(Exercise) In the copy of the lines below, leave out pictures and print everything else exactly.
####################
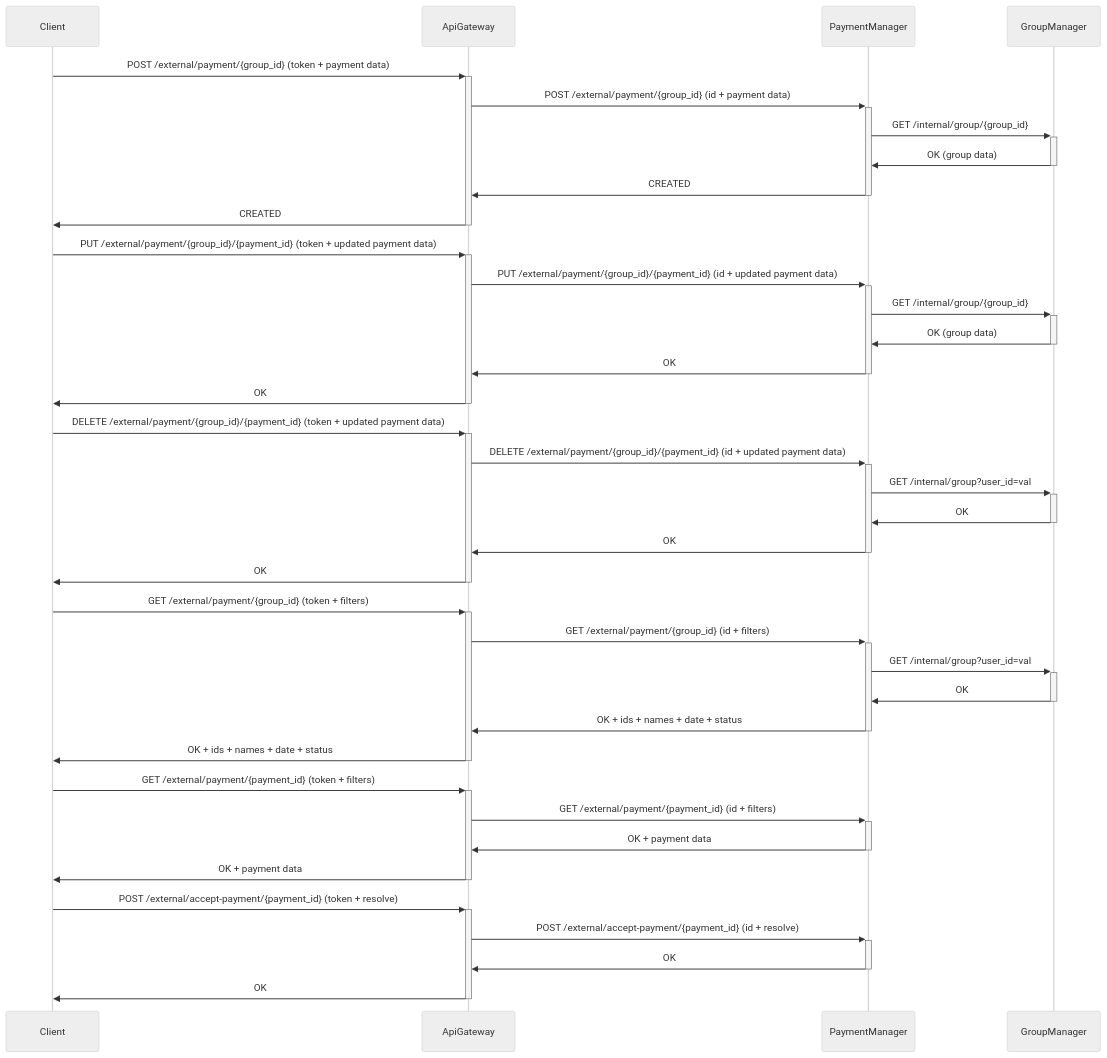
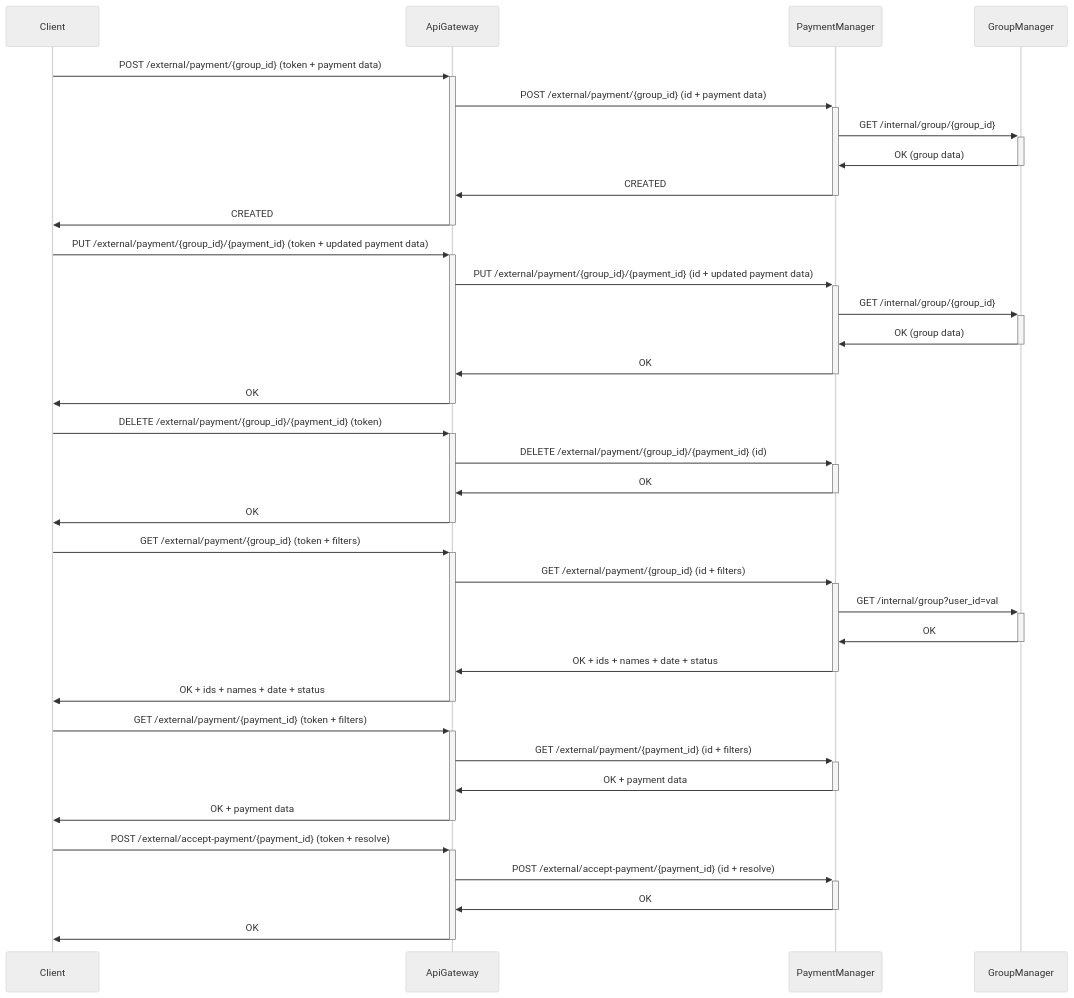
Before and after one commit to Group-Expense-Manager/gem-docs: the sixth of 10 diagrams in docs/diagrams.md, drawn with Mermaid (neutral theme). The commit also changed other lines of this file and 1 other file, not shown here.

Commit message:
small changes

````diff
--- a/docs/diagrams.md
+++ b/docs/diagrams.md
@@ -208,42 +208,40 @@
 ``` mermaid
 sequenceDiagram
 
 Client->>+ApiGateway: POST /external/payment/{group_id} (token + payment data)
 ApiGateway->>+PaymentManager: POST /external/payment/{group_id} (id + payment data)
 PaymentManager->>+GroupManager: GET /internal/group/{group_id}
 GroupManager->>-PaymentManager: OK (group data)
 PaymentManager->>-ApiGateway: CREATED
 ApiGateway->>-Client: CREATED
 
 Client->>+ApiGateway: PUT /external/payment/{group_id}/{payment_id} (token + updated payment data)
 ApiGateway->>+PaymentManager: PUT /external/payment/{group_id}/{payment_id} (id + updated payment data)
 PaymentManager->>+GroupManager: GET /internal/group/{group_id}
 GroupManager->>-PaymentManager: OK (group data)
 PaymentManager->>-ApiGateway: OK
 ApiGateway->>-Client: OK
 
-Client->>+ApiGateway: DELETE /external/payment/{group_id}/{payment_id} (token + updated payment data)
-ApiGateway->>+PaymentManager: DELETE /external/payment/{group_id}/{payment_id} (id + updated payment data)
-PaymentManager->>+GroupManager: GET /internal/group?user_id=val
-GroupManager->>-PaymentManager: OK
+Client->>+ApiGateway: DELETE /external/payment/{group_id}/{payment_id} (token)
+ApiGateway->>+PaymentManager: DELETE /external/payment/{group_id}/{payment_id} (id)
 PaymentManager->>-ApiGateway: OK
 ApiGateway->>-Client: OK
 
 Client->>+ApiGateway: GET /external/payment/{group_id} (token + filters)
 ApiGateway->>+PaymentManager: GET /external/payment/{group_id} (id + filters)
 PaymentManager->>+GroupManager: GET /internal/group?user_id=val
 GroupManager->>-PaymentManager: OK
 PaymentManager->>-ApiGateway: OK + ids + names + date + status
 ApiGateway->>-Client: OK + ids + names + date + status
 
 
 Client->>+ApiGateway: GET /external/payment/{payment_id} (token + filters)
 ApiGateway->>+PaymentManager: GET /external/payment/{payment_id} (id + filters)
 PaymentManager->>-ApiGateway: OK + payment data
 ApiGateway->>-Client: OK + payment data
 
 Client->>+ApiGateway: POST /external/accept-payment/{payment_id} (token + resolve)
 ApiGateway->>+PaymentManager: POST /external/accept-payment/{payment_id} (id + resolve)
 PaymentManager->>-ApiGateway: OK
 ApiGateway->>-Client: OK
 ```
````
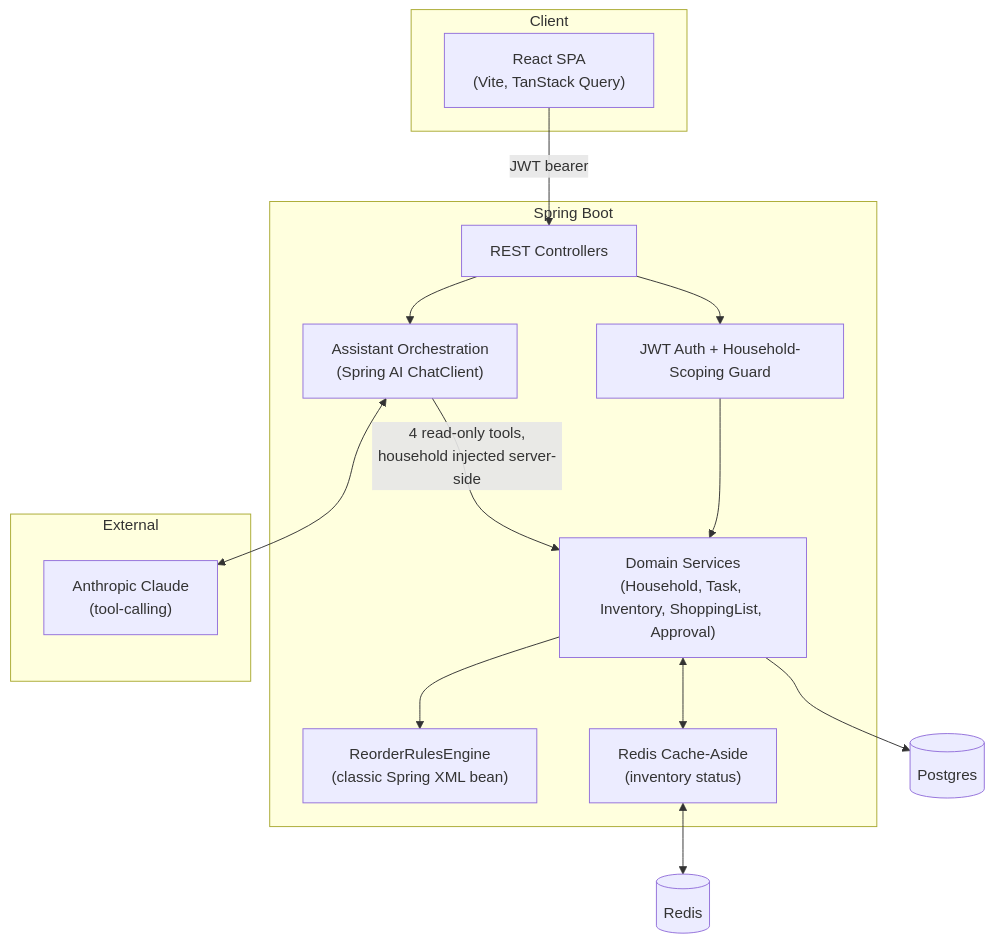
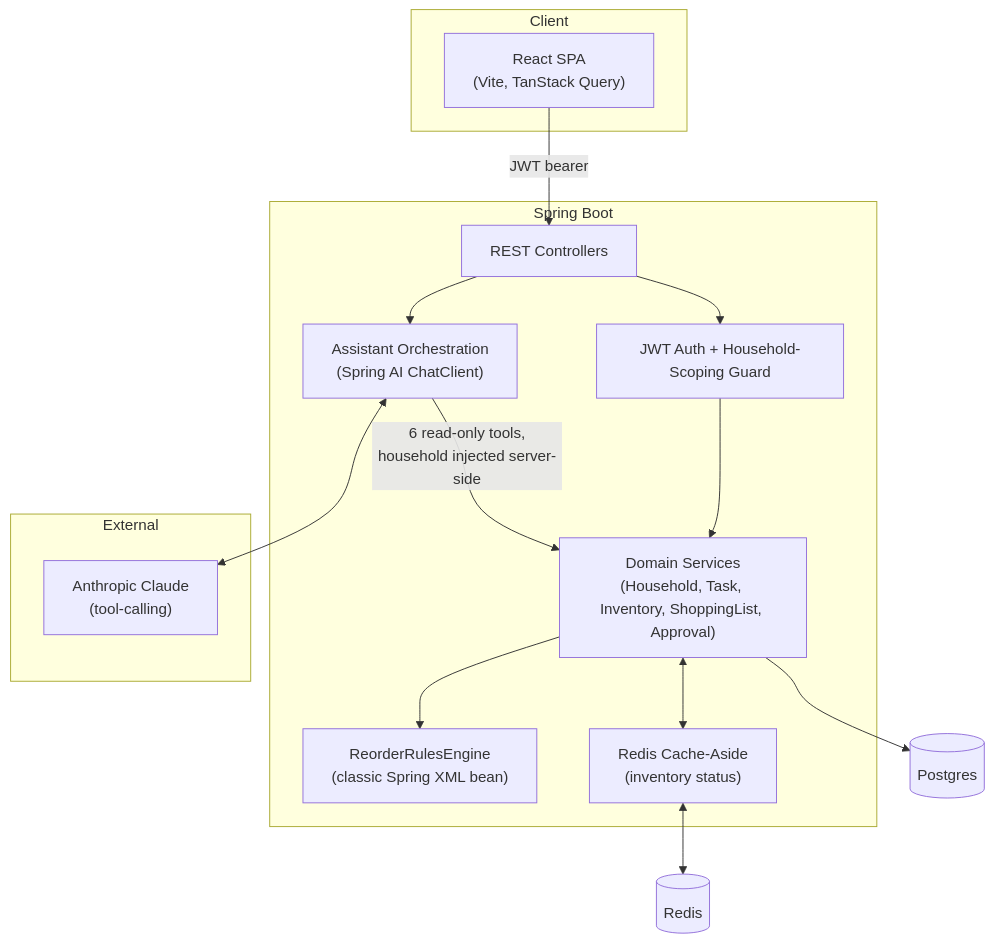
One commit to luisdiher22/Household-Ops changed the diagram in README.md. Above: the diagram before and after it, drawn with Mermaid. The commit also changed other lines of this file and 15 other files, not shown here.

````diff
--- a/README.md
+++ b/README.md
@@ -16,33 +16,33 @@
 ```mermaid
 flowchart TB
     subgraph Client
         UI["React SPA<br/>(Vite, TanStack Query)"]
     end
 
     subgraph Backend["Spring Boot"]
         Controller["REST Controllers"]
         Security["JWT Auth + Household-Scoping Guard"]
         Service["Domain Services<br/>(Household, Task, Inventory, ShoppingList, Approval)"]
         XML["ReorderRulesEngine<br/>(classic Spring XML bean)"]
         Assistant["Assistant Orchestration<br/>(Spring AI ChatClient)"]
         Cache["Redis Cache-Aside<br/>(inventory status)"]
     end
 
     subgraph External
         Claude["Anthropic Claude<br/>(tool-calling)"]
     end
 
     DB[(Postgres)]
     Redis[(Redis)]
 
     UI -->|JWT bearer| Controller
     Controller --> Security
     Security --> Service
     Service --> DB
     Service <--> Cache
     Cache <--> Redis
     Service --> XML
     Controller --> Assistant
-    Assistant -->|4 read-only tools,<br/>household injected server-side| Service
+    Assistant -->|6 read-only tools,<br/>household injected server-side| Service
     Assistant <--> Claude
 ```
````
####################
(Written answer)
Before and after one commit to Group-Expense-Manager/gem-docs: the sixth of 10 diagrams in docs/diagrams.md, drawn with Mermaid (neutral theme). The commit also changed other lines of this file and 1 other file, not shown here.

Commit message:
small changes

````diff
--- a/docs/diagrams.md
+++ b/docs/diagrams.md
@@ -208,42 +208,40 @@
 ``` mermaid
 sequenceDiagram
 
 Client->>+ApiGateway: POST /external/payment/{group_id} (token + payment data)
 ApiGateway->>+PaymentManager: POST /external/payment/{group_id} (id + payment data)
 PaymentManager->>+GroupManager: GET /internal/group/{group_id}
 GroupManager->>-PaymentManager: OK (group data)
 PaymentManager->>-ApiGateway: CREATED
 ApiGateway->>-Client: CREATED
 
 Client->>+ApiGateway: PUT /external/payment/{group_id}/{payment_id} (token + updated payment data)
 ApiGateway->>+PaymentManager: PUT /external/payment/{group_id}/{payment_id} (id + updated payment data)
 PaymentManager->>+GroupManager: GET /internal/group/{group_id}
 GroupManager->>-PaymentManager: OK (group data)
 PaymentManager->>-ApiGateway: OK
 ApiGateway->>-Client: OK
 
-Client->>+ApiGateway: DELETE /external/payment/{group_id}/{payment_id} (token + updated payment data)
-ApiGateway->>+PaymentManager: DELETE /external/payment/{group_id}/{payment_id} (id + updated payment data)
-PaymentManager->>+GroupManager: GET /internal/group?user_id=val
-GroupManager->>-PaymentManager: OK
+Client->>+ApiGateway: DELETE /external/payment/{group_id}/{payment_id} (token)
+ApiGateway->>+PaymentManager: DELETE /external/payment/{group_id}/{payment_id} (id)
 PaymentManager->>-ApiGateway: OK
 ApiGateway->>-Client: OK
 
 Client->>+ApiGateway: GET /external/payment/{group_id} (token + filters)
 ApiGateway->>+PaymentManager: GET /external/payment/{group_id} (id + filters)
 PaymentManager->>+GroupManager: GET /internal/group?user_id=val
 GroupManager->>-PaymentManager: OK
 PaymentManager->>-ApiGateway: OK + ids + names + date + status
 ApiGateway->>-Client: OK + ids + names + date + status
 
 
 Client->>+ApiGateway: GET /external/payment/{payment_id} (token + filters)
 ApiGateway->>+PaymentManager: GET /external/payment/{payment_id} (id + filters)
 PaymentManager->>-ApiGateway: OK + payment data
 ApiGateway->>-Client: OK + payment data
 
 Client->>+ApiGateway: POST /external/accept-payment/{payment_id} (token + resolve)
 ApiGateway->>+PaymentManager: POST /external/accept-payment/{payment_id} (id + resolve)
 PaymentManager->>-ApiGateway: OK
 ApiGateway->>-Client: OK
 ```
````
One commit to luisdiher22/Household-Ops changed the diagram in README.md. Above: the diagram before and after it, drawn with Mermaid. The commit also changed other lines of this file and 15 other files, not shown here.

````diff
--- a/README.md
+++ b/README.md
@@ -16,33 +16,33 @@
 ```mermaid
 flowchart TB
     subgraph Client
         UI["React SPA<br/>(Vite, TanStack Query)"]
     end
 
     subgraph Backend["Spring Boot"]
         Controller["REST Controllers"]
         Security["JWT Auth + Household-Scoping Guard"]
         Service["Domain Services<br/>(Household, Task, Inventory, ShoppingList, Approval)"]
         XML["ReorderRulesEngine<br/>(classic Spring XML bean)"]
         Assistant["Assistant Orchestration<br/>(Spring AI ChatClient)"]
         Cache["Redis Cache-Aside<br/>(inventory status)"]
     end
 
     subgraph External
         Claude["Anthropic Claude<br/>(tool-calling)"]
     end
 
     DB[(Postgres)]
     Redis[(Redis)]
 
     UI -->|JWT bearer| Controller
     Controller --> Security
     Security --> Service
     Service --> DB
     Service <--> Cache
     Cache <--> Redis
     Service --> XML
     Controller --> Assistant
-    Assistant -->|4 read-only tools,<br/>household injected server-side| Service
+    Assistant -->|6 read-only tools,<br/>household injected server-side| Service
     Assistant <--> Claude
 ```
````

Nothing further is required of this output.